Across the lines of the records below, how many have the string "agendamentos" in them? Answer with the number alone.
#### Dataset entries
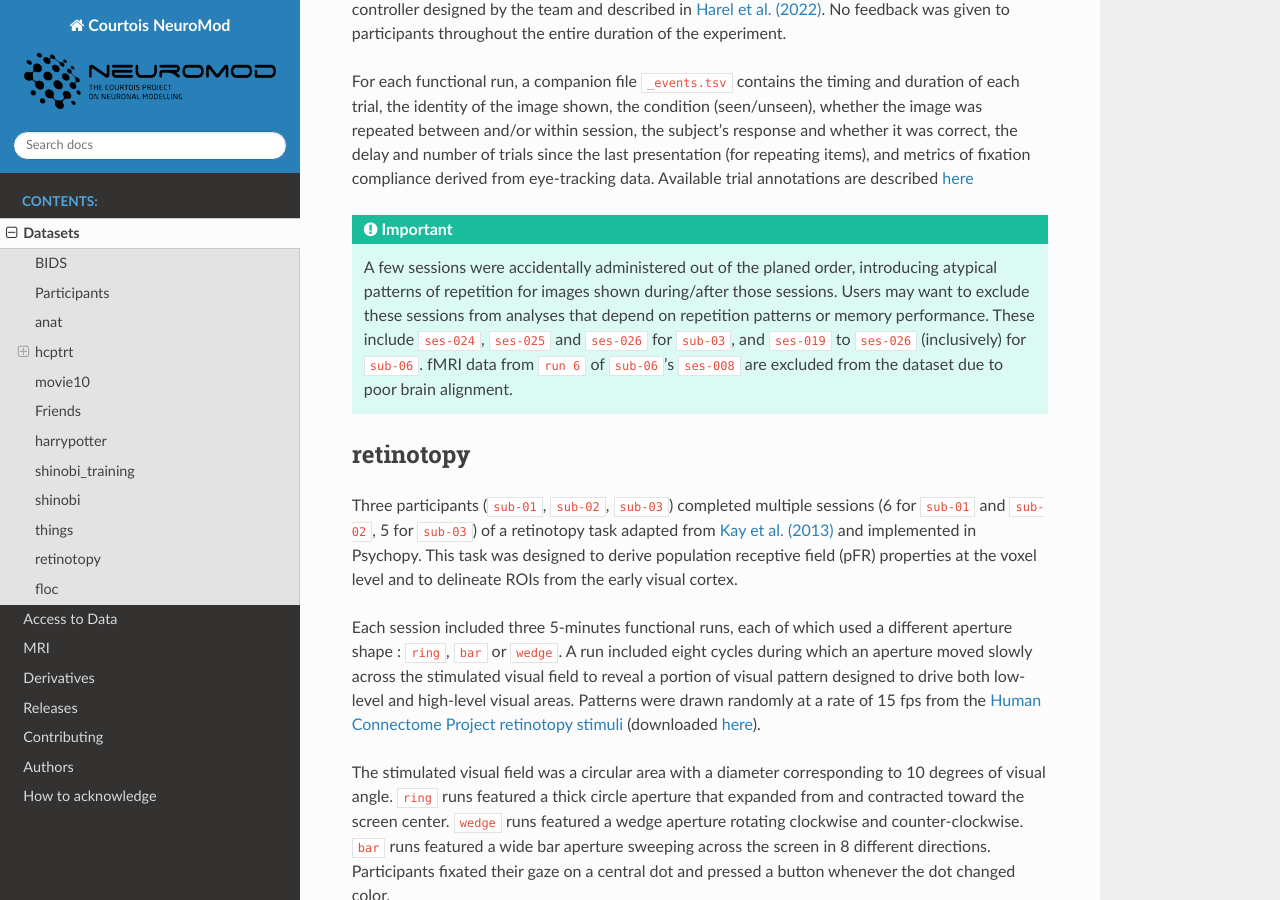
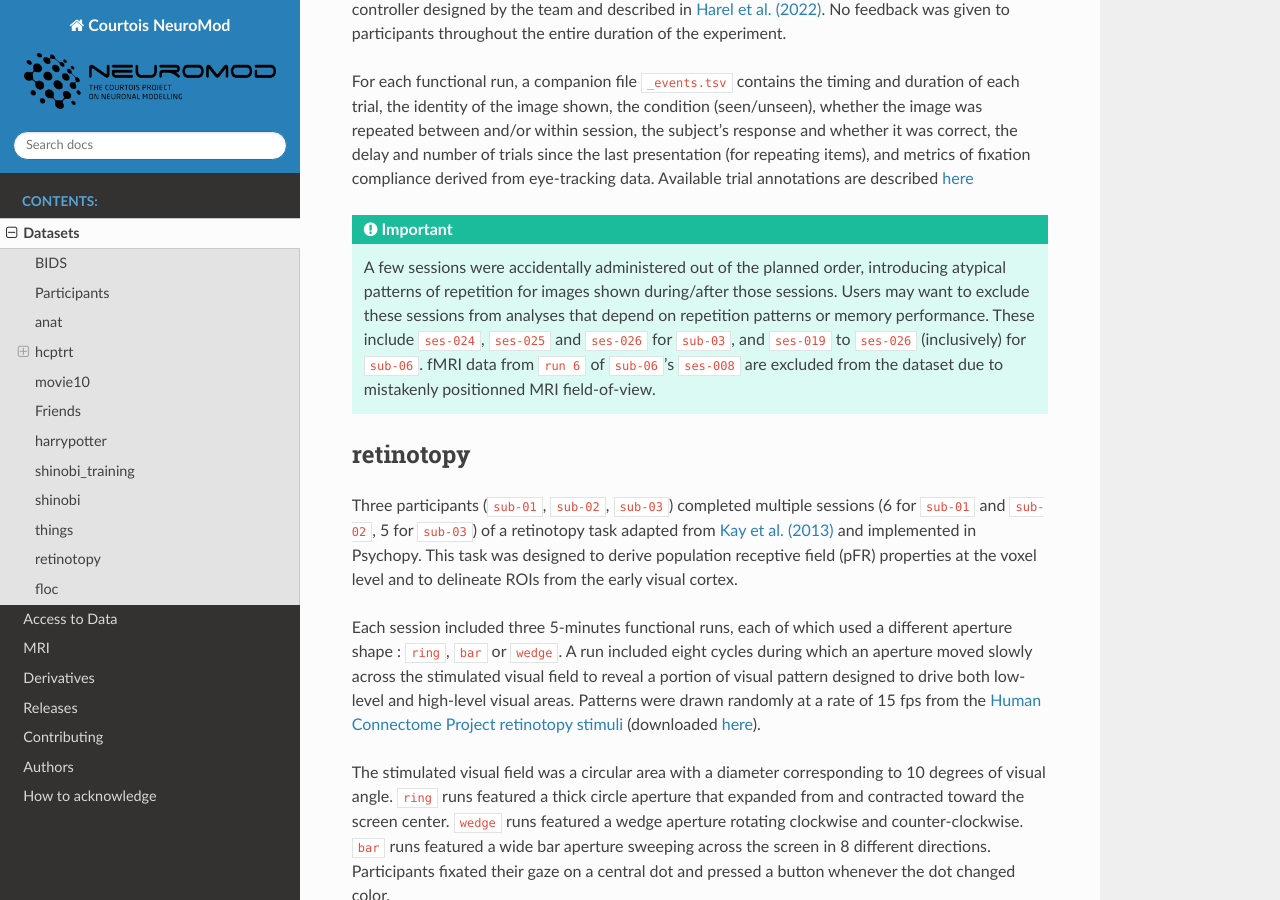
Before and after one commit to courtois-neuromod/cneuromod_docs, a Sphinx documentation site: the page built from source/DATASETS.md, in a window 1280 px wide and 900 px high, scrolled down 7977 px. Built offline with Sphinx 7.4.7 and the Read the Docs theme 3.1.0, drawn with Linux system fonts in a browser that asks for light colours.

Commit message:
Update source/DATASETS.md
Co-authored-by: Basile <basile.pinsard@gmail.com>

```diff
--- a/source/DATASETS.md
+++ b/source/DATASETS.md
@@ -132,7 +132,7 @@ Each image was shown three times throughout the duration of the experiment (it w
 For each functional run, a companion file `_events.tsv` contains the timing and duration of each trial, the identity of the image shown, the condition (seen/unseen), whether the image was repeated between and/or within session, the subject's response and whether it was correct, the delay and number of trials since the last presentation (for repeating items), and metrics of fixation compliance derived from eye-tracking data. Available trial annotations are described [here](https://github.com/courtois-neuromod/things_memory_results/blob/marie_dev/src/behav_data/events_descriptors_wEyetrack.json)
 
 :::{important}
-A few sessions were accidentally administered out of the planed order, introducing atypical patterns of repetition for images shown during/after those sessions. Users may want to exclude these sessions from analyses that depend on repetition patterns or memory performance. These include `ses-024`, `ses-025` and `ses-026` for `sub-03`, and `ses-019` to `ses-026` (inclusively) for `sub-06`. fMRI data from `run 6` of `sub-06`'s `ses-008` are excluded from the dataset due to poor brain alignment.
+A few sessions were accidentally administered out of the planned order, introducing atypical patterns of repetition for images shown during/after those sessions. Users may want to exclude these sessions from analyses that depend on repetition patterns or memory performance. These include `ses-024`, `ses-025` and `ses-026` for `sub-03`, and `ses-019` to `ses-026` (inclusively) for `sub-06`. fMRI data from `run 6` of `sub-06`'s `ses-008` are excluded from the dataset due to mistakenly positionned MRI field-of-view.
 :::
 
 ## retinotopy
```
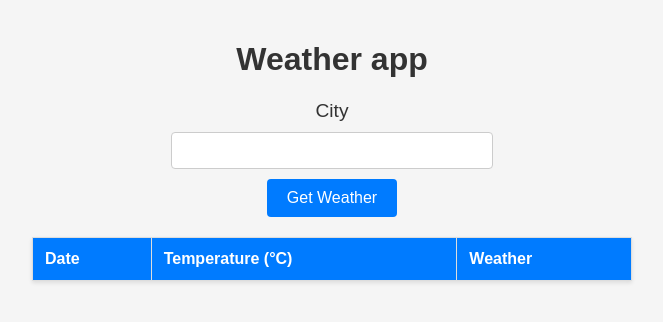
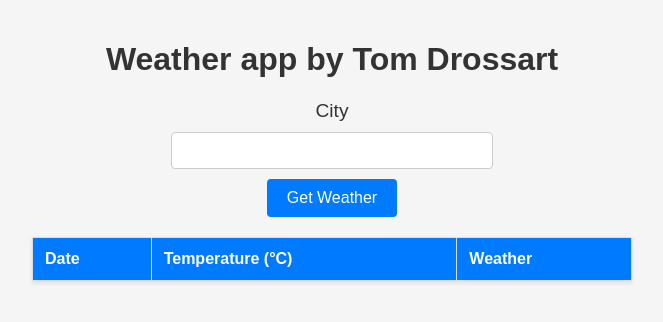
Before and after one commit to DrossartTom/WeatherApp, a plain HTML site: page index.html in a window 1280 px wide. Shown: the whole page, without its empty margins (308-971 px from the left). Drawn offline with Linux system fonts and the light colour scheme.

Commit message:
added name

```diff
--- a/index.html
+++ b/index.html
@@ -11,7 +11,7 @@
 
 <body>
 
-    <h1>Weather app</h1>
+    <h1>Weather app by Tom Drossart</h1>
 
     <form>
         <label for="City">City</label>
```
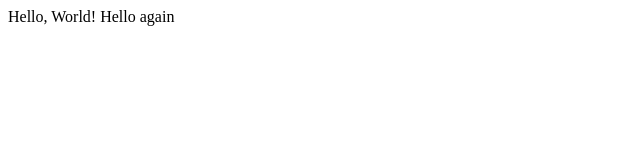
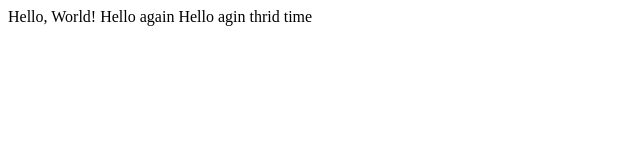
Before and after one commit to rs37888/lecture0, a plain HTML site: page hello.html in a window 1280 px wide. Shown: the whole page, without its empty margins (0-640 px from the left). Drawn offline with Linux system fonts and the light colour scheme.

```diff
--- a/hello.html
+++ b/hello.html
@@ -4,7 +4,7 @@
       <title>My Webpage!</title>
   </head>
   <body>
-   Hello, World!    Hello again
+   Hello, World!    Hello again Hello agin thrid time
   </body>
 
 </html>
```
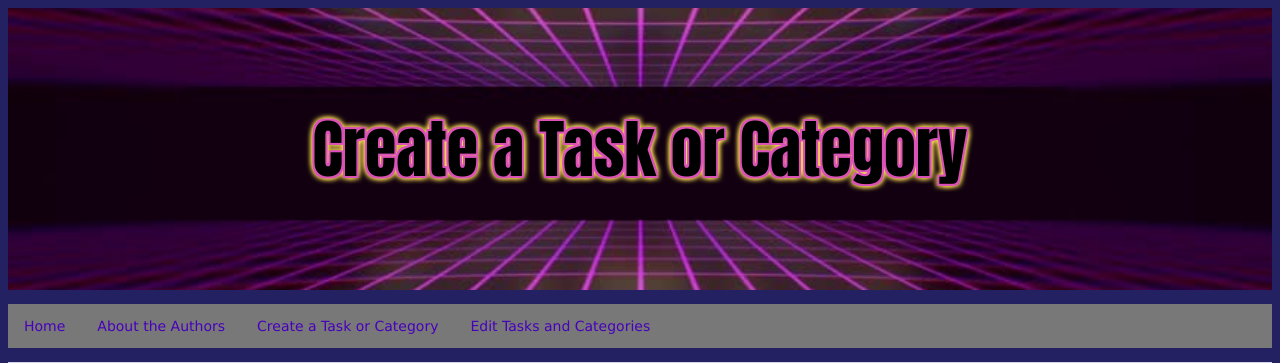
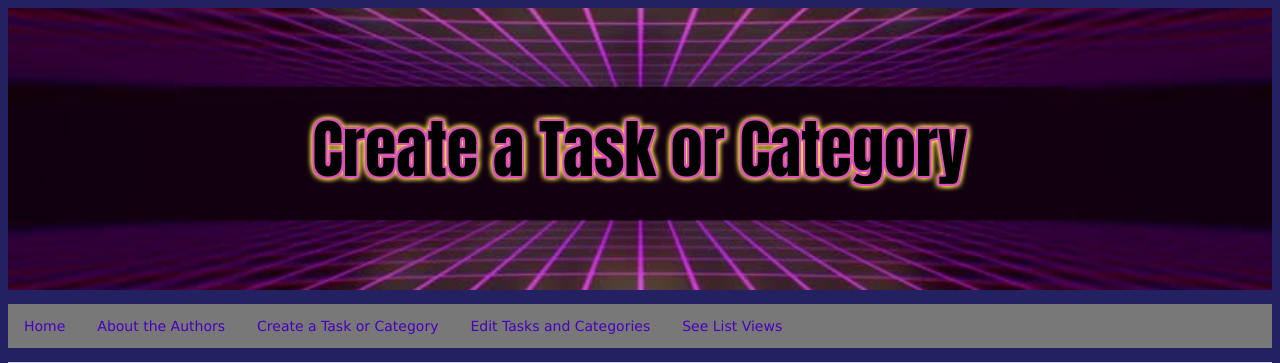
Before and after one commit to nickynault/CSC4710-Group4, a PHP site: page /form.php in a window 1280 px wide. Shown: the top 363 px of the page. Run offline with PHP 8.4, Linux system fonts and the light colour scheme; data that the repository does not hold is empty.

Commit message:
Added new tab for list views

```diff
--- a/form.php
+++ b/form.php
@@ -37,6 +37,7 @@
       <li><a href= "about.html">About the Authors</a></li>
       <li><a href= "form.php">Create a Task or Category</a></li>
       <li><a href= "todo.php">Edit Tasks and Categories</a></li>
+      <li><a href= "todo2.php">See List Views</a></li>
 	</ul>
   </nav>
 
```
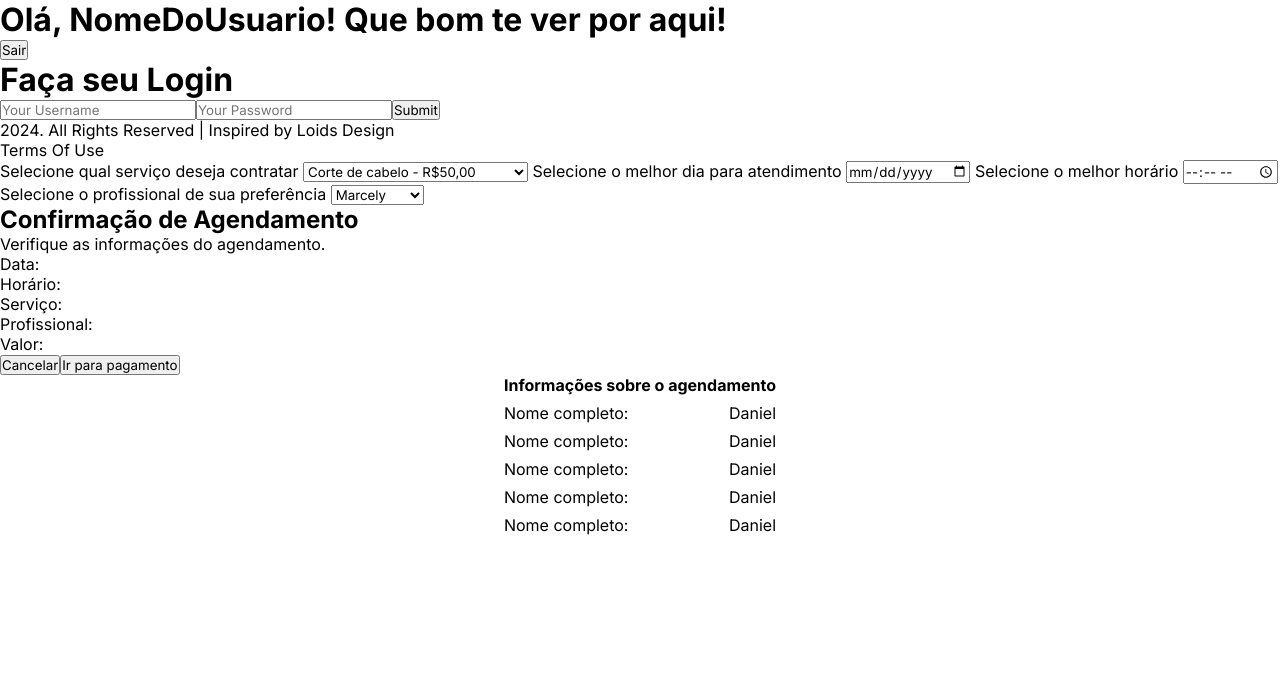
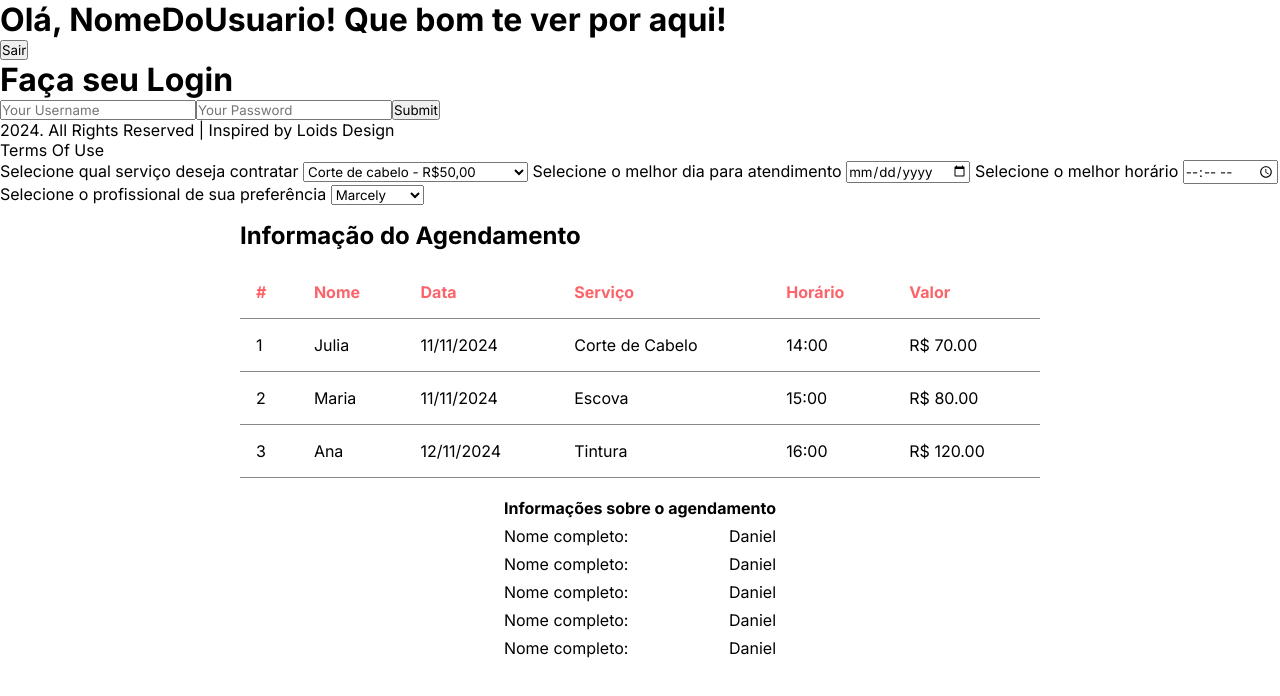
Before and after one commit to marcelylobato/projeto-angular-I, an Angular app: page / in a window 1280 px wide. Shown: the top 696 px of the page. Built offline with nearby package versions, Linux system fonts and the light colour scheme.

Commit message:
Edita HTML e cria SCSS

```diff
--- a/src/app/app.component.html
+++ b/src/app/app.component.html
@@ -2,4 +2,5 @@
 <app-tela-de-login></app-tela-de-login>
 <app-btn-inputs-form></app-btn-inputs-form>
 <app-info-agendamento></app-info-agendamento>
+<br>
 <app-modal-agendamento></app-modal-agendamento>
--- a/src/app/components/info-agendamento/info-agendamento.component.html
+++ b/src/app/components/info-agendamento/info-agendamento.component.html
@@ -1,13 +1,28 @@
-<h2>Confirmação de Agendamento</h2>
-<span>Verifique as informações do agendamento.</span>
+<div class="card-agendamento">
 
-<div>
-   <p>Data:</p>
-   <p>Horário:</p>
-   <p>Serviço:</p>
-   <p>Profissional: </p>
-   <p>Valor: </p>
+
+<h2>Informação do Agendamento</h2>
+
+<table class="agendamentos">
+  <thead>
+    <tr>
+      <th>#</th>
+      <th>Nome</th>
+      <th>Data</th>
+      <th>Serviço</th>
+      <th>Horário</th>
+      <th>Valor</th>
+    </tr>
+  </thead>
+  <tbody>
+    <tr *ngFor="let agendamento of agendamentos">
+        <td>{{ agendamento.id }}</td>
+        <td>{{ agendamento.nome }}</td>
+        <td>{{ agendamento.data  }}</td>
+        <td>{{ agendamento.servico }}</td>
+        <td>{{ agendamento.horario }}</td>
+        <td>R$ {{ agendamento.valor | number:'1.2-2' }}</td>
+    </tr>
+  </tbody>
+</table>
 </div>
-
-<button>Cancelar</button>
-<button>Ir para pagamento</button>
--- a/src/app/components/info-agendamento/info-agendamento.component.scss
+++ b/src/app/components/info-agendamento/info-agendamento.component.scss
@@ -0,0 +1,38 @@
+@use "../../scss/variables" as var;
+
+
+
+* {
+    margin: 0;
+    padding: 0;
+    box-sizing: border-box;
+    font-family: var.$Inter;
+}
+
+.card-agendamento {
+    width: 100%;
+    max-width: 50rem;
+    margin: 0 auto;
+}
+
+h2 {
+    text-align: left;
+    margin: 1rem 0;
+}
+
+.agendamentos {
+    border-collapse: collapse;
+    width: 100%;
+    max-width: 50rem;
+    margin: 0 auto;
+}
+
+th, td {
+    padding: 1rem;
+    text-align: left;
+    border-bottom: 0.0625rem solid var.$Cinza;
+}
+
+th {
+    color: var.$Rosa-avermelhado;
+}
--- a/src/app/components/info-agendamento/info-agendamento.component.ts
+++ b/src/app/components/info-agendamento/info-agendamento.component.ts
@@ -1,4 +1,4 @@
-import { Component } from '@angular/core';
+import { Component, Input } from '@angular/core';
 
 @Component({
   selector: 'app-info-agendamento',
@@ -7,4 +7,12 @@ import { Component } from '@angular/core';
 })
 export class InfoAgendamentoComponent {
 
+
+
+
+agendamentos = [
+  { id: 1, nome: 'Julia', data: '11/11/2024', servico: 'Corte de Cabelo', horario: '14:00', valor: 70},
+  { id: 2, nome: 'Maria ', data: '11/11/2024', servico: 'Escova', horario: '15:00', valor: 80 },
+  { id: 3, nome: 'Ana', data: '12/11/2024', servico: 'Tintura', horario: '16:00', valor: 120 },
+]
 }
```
########
* **Answer section**: 4